We are often asked to explain digital printing, but to do that we need to go back a little more in history to litho printing. You are welcome to Google a bit but in short the print is printed on something that reminds you a bit of an X-ray film. The image on that film is then burned with UV light on to a photo sensitive plate. The plate is then developed almost like a photo in the good old days before digital cameras. Ink will only stick to the parts of the plate that was not exposed to the UV light.
So this plate is now inserted into an ugly big machine where it is rolled against an inked roller and then against a sheet of paper to produce your printed image. If you want to print in a specific colour you just use the right ink and there you go. Ok you are right it just sounds too good to be true because it is too good to be true. That film and plate is expensive and to get that machine set up to print a perfect image you will have to print 50 or more test prints. When you finally have it all up and running those good old Litho machines are like magic and their printing cost is very low. Normally on a quantity of about a 1000 prints the cost of the consumables on a litho machine start to make sense.
So yes if the quantity is high enough we do sometimes outsource some of our work. However we prefer not to, as we lose control of the process and sometimes even end up having to reprint the job because we are just not happy with the results.

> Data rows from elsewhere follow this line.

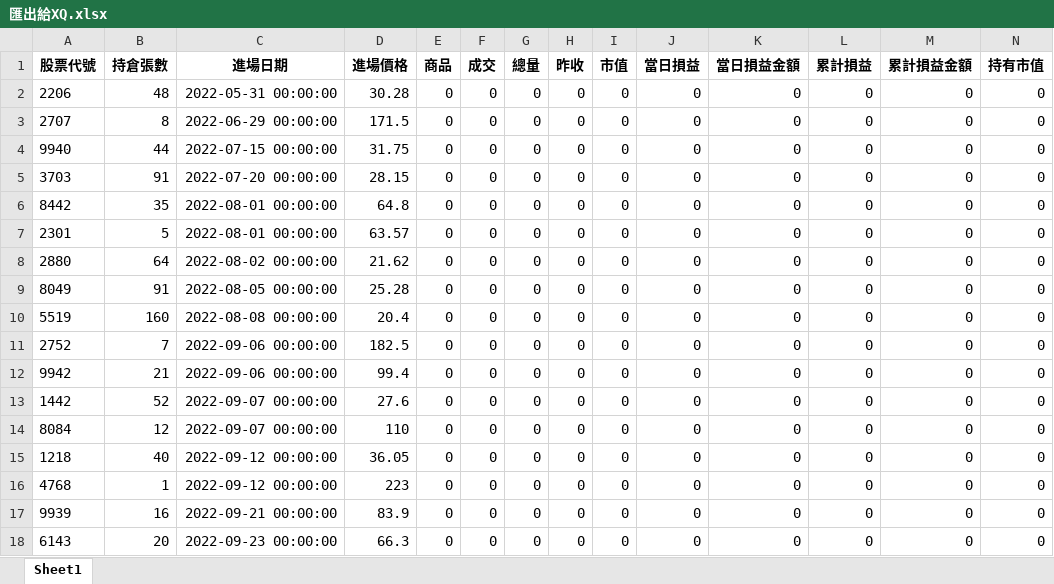
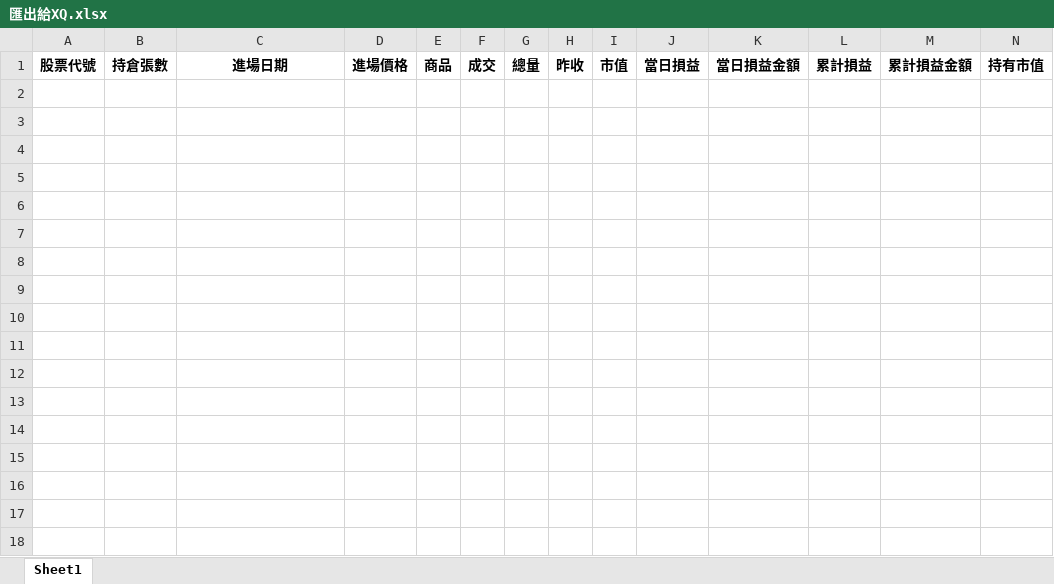
Before and after one commit to Chastely00/Chast, an Excel workbook: 匯出給XQ.xlsx, sheet Sheet1, drawn as a sheet; values as stored, in another font and other column widths than the file's, no borders; the diff names each change by its address in the sheet, - before the commit and + after, or states it on an @@ line.

```diff
--- a/匯出給XQ.xlsx (sheet Sheet1)
+++ b/匯出給XQ.xlsx (sheet Sheet1)
-row 2: 2206 | 48 | 2022-05-31 00:00:00 | 30.28 | 0 | 0 | 0 | 0 | 0 | 0 | 0 | 0 | 0 | 0
-row 3: 2707 | 8 | 2022-06-29 00:00:00 | 171.5 | 0 | 0 | 0 | 0 | 0 | 0 | 0 | 0 | 0 | 0
-row 4: 9940 | 44 | 2022-07-15 00:00:00 | 31.75 | 0 | 0 | 0 | 0 | 0 | 0 | 0 | 0 | 0 | 0
-row 5: 3703 | 91 | 2022-07-20 00:00:00 | 28.15 | 0 | 0 | 0 | 0 | 0 | 0 | 0 | 0 | 0 | 0
-row 6: 8442 | 35 | 2022-08-01 00:00:00 | 64.8 | 0 | 0 | 0 | 0 | 0 | 0 | 0 | 0 | 0 | 0
-row 7: 2301 | 5 | 2022-08-01 00:00:00 | 63.57 | 0 | 0 | 0 | 0 | 0 | 0 | 0 | 0 | 0 | 0
-row 8: 2880 | 64 | 2022-08-02 00:00:00 | 21.62 | 0 | 0 | 0 | 0 | 0 | 0 | 0 | 0 | 0 | 0
-row 9: 8049 | 91 | 2022-08-05 00:00:00 | 25.28 | 0 | 0 | 0 | 0 | 0 | 0 | 0 | 0 | 0 | 0
-row 10: 5519 | 160 | 2022-08-08 00:00:00 | 20.4 | 0 | 0 | 0 | 0 | 0 | 0 | 0 | 0 | 0 | 0
-row 11: 2752 | 7 | 2022-09-06 00:00:00 | 182.5 | 0 | 0 | 0 | 0 | 0 | 0 | 0 | 0 | 0 | 0
-row 12: 9942 | 21 | 2022-09-06 00:00:00 | 99.4 | 0 | 0 | 0 | 0 | 0 | 0 | 0 | 0 | 0 | 0
-row 13: 1442 | 52 | 2022-09-07 00:00:00 | 27.6 | 0 | 0 | 0 | 0 | 0 | 0 | 0 | 0 | 0 | 0
-row 14: 8084 | 12 | 2022-09-07 00:00:00 | 110 | 0 | 0 | 0 | 0 | 0 | 0 | 0 | 0 | 0 | 0
-row 15: 1218 | 40 | 2022-09-12 00:00:00 | 36.05 | 0 | 0 | 0 | 0 | 0 | 0 | 0 | 0 | 0 | 0
-row 16: 4768 | 1 | 2022-09-12 00:00:00 | 223 | 0 | 0 | 0 | 0 | 0 | 0 | 0 | 0 | 0 | 0
-row 17: 9939 | 16 | 2022-09-21 00:00:00 | 83.9 | 0 | 0 | 0 | 0 | 0 | 0 | 0 | 0 | 0 | 0
-row 18: 6143 | 20 | 2022-09-23 00:00:00 | 66.3 | 0 | 0 | 0 | 0 | 0 | 0 | 0 | 0 | 0 | 0
```
Also changed, not shown: 5 other files.
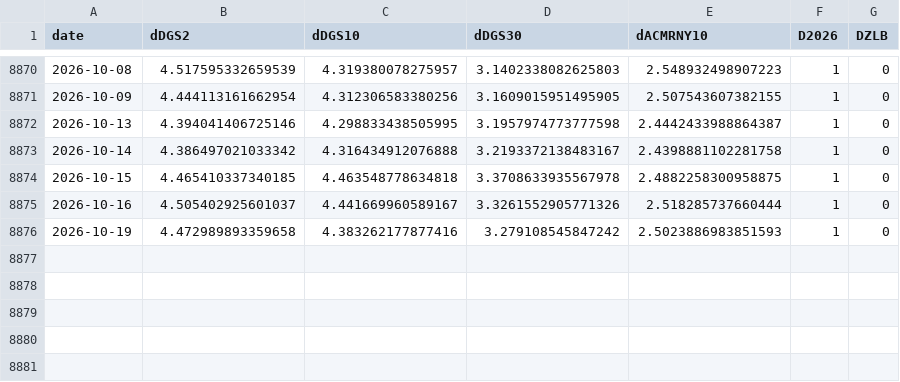
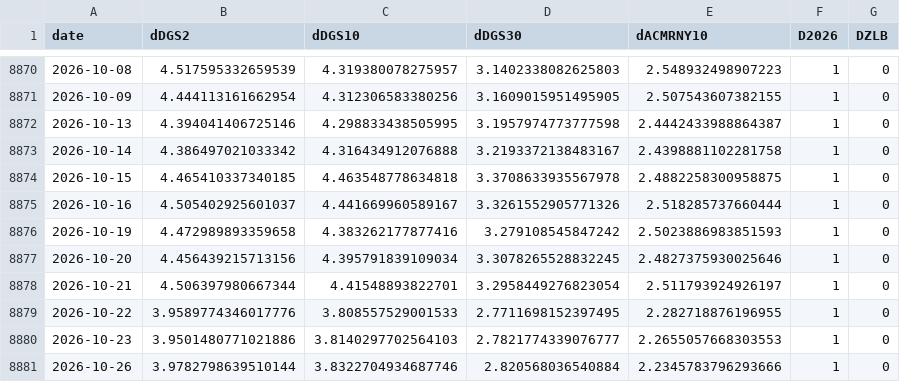
Before and after one commit to kevinkan2004-crypto/oil-shock-treasury-repricing, a CSV file: results/main/rolling_betas.csv, drawn as a sheet; only a part is shown, gaps mark what is left out; the diff names each change by its address in the sheet, - before the commit and + after, or states it on an @@ line.

```diff
--- a/results/main/rolling_betas.csv
+++ b/results/main/rolling_betas.csv
+row 8877: 2026-10-20 | 4.456439215713156 | 4.395791839109034 | 3.3078265528832245 | 2.4827375930025646 | 1 | 0
+row 8878: 2026-10-21 | 4.506397980667344 | 4.41548893822701 | 3.2958449276823054 | 2.511793924926197 | 1 | 0
+row 8879: 2026-10-22 | 3.9589774346017776 | 3.808557529001533 | 2.7711698152397495 | 2.282718876196955 | 1 | 0
+row 8880: 2026-10-23 | 3.9501480771021886 | 3.8140297702564103 | 2.7821774339076777 | 2.2655057668303553 | 1 | 0
+row 8881: 2026-10-26 | 3.9782798639510144 | 3.8322704934687746 | 2.820568036540884 | 2.2345783796293666 | 1 | 0
```
Also changed, not shown: results/main/main_regressions.csv, results/main/robust_regime.csv, 16 other files.
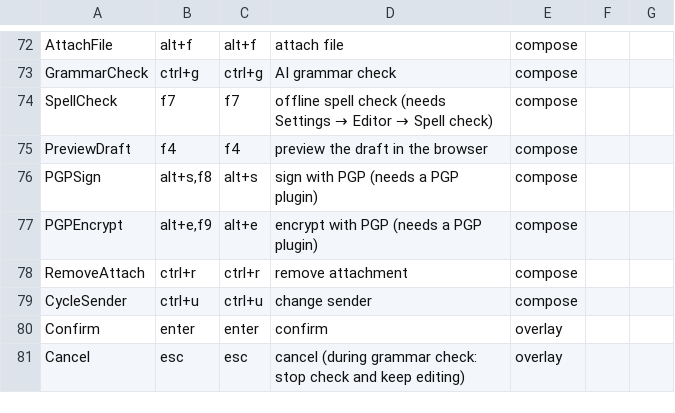
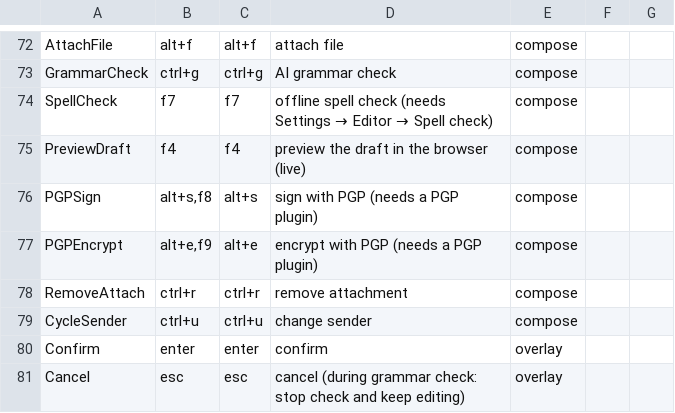
Before and after one commit to vitallish/tidemail, a CSV file: keybindings.csv, drawn as a sheet; only a part is shown, gaps mark what is left out.

```diff
--- a/keybindings.csv
+++ b/keybindings.csv
@@ -74,3 +74,3 @@ GrammarCheck,ctrl+g,ctrl+g,AI grammar check,compose
 SpellCheck,f7,f7,offline spell check (needs Settings → Editor → Spell check),compose
-PreviewDraft,f4,f4,preview the draft in the browser,compose
+PreviewDraft,f4,f4,preview the draft in the browser (live),compose
 PGPSign,"alt+s,f8",alt+s,sign with PGP (needs a PGP plugin),compose
```
Also changed, not shown: 8 other files.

If you now want a full colour job the above story gets repeated four times. Once in yellow than in cyan, magenta and finally in black to create a full colour job. In the old days the colours was printed one at a time on a single step machine. Today you get machines that will do all four colours in one process but again if you got the machine up and running you have to print a lot of pages to get it all to make financial sense.
The problem is we seldom need more than a 1000 copies of the same page so litho is not a good idea any more. Lucky for us digital presses came along. They are very close family of your office laser printer but just bigger and faster, let’s just call them industrial laser printers. So now we can print 500 books each containing 100 pages in full colour and keep the cost down to a realistic amount.